§ Try it: Go through the records below and copy out every line holding "from".

§ Dataset extract:
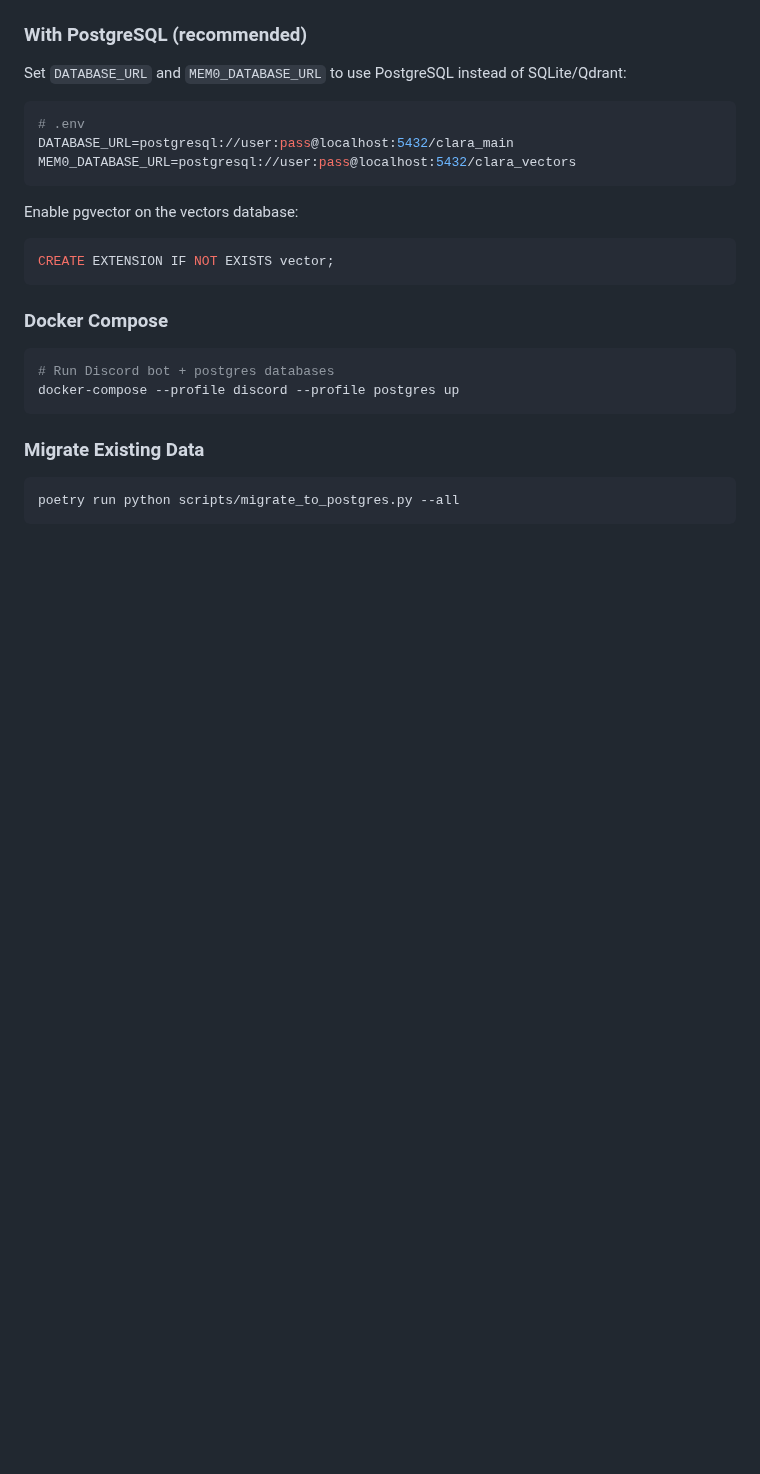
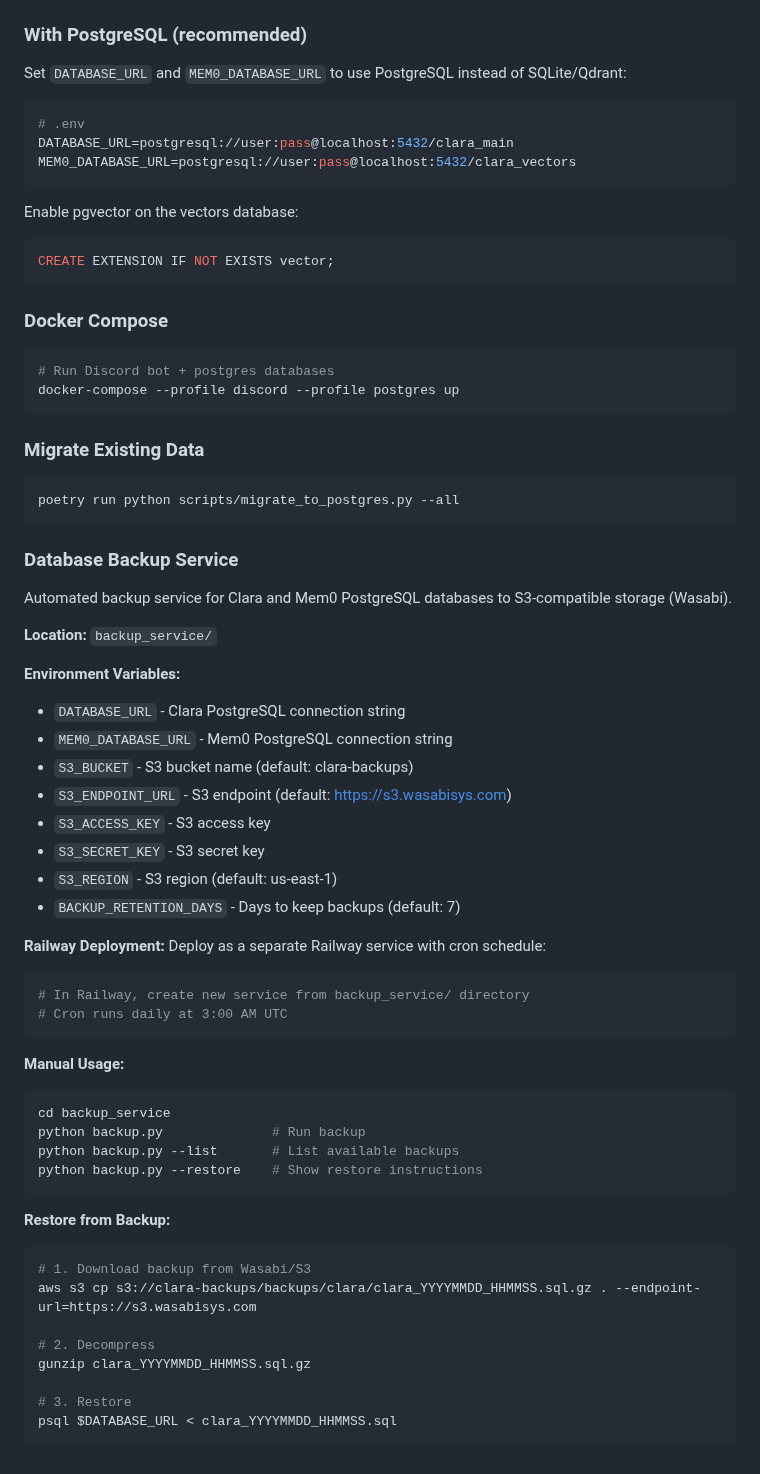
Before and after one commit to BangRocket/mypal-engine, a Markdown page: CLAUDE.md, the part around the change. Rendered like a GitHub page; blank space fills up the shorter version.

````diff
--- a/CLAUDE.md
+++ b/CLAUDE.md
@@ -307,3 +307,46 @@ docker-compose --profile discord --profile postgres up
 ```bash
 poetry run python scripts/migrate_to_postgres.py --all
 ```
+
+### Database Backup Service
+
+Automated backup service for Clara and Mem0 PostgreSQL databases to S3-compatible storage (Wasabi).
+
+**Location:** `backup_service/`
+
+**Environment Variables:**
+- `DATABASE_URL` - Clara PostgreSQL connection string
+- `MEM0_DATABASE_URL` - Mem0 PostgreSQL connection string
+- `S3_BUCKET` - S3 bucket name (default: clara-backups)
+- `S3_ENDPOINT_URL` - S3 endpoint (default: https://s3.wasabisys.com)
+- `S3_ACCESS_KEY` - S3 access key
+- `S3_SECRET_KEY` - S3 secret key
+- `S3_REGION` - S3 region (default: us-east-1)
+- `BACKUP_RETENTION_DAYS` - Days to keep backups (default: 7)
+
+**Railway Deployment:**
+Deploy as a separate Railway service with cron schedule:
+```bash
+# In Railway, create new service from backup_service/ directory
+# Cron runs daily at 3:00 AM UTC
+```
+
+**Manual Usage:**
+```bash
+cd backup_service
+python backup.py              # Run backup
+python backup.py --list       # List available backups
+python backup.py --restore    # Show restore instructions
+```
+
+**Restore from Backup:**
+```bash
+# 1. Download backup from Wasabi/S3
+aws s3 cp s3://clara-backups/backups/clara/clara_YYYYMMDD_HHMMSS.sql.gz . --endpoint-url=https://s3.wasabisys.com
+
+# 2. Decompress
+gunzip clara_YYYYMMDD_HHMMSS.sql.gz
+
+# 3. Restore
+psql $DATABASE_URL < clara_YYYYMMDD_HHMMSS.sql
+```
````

* * *

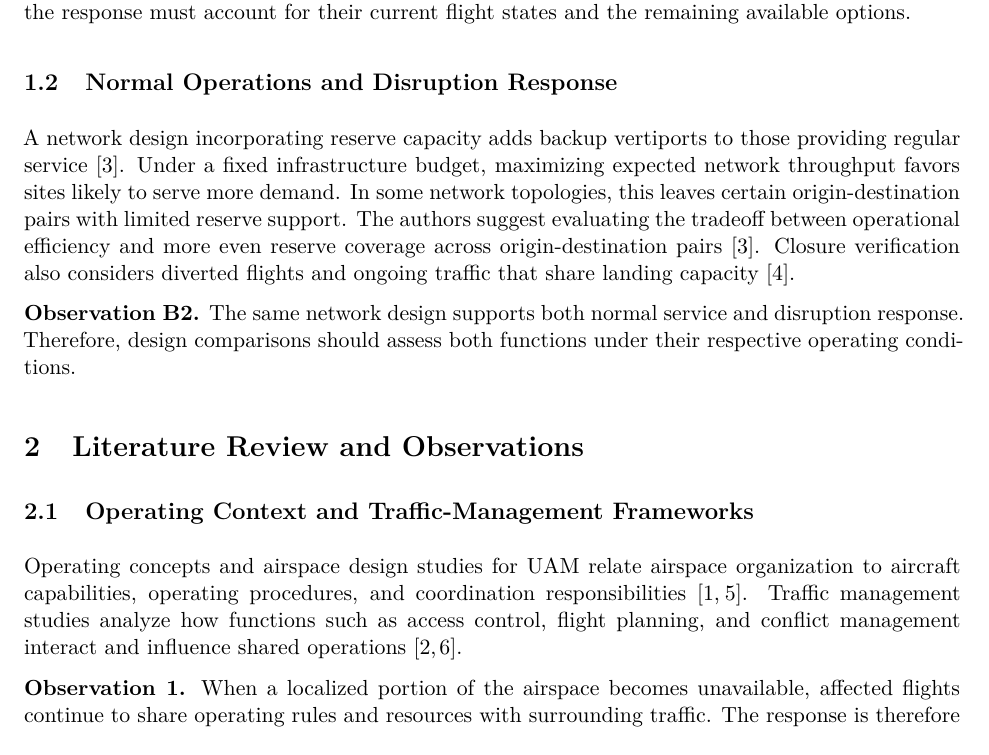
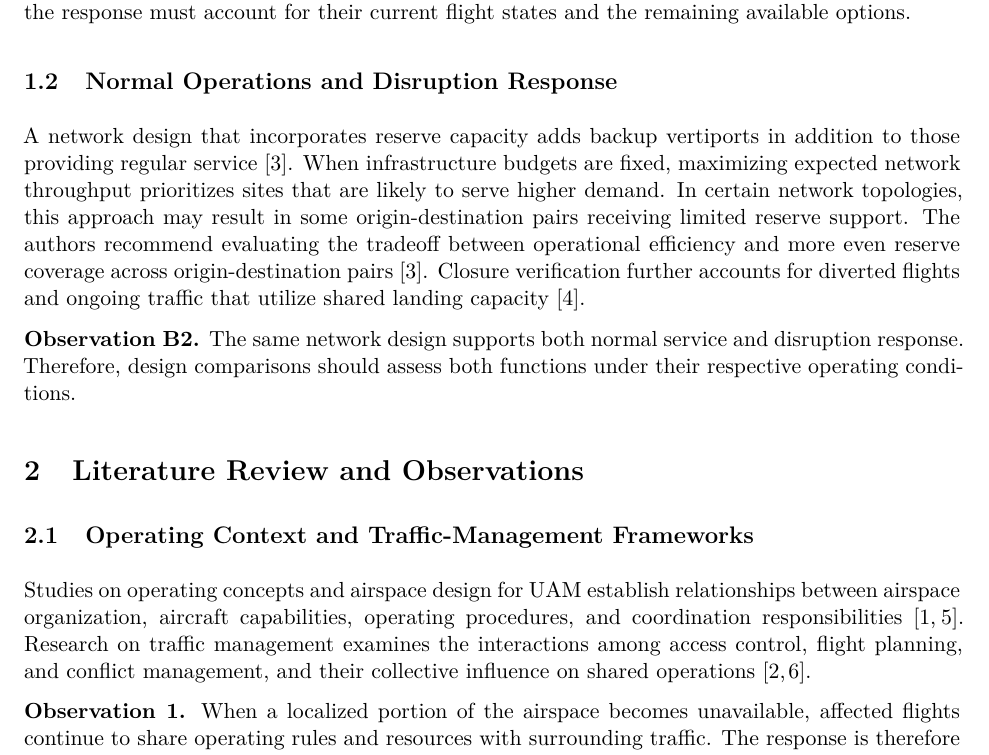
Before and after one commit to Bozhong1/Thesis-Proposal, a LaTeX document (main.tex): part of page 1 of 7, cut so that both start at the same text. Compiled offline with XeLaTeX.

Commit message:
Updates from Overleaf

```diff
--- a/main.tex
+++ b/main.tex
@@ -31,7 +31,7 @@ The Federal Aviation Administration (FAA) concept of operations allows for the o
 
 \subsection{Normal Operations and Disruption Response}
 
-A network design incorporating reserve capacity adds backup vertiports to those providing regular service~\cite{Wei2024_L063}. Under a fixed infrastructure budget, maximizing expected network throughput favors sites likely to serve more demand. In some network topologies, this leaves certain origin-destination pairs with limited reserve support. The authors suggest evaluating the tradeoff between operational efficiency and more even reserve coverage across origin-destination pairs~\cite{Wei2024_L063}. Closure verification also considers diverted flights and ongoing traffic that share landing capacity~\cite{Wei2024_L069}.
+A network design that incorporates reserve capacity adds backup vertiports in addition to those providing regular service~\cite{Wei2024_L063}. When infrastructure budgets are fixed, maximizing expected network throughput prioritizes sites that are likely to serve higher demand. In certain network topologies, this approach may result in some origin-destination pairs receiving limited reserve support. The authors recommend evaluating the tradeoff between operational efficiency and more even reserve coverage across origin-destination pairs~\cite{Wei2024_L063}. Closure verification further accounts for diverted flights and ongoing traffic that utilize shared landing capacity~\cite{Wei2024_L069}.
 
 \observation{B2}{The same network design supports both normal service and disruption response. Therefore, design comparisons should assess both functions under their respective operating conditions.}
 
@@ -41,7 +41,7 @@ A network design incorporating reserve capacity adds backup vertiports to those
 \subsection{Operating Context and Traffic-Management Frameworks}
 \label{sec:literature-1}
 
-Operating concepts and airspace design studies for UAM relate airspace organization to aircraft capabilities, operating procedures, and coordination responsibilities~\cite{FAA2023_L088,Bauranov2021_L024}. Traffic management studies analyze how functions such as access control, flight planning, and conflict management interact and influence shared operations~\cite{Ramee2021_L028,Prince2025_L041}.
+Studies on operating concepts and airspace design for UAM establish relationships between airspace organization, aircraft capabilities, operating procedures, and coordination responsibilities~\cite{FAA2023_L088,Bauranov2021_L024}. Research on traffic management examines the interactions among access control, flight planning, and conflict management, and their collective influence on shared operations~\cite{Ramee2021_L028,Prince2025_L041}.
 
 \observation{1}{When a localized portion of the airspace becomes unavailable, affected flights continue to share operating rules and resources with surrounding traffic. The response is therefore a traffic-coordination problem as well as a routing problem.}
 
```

§ Solution to the exercise:
+# In Railway, create new service from backup_service/ directory
+**Restore from Backup:**
+# 1. Download backup from Wasabi/S3
Updates from Overleaf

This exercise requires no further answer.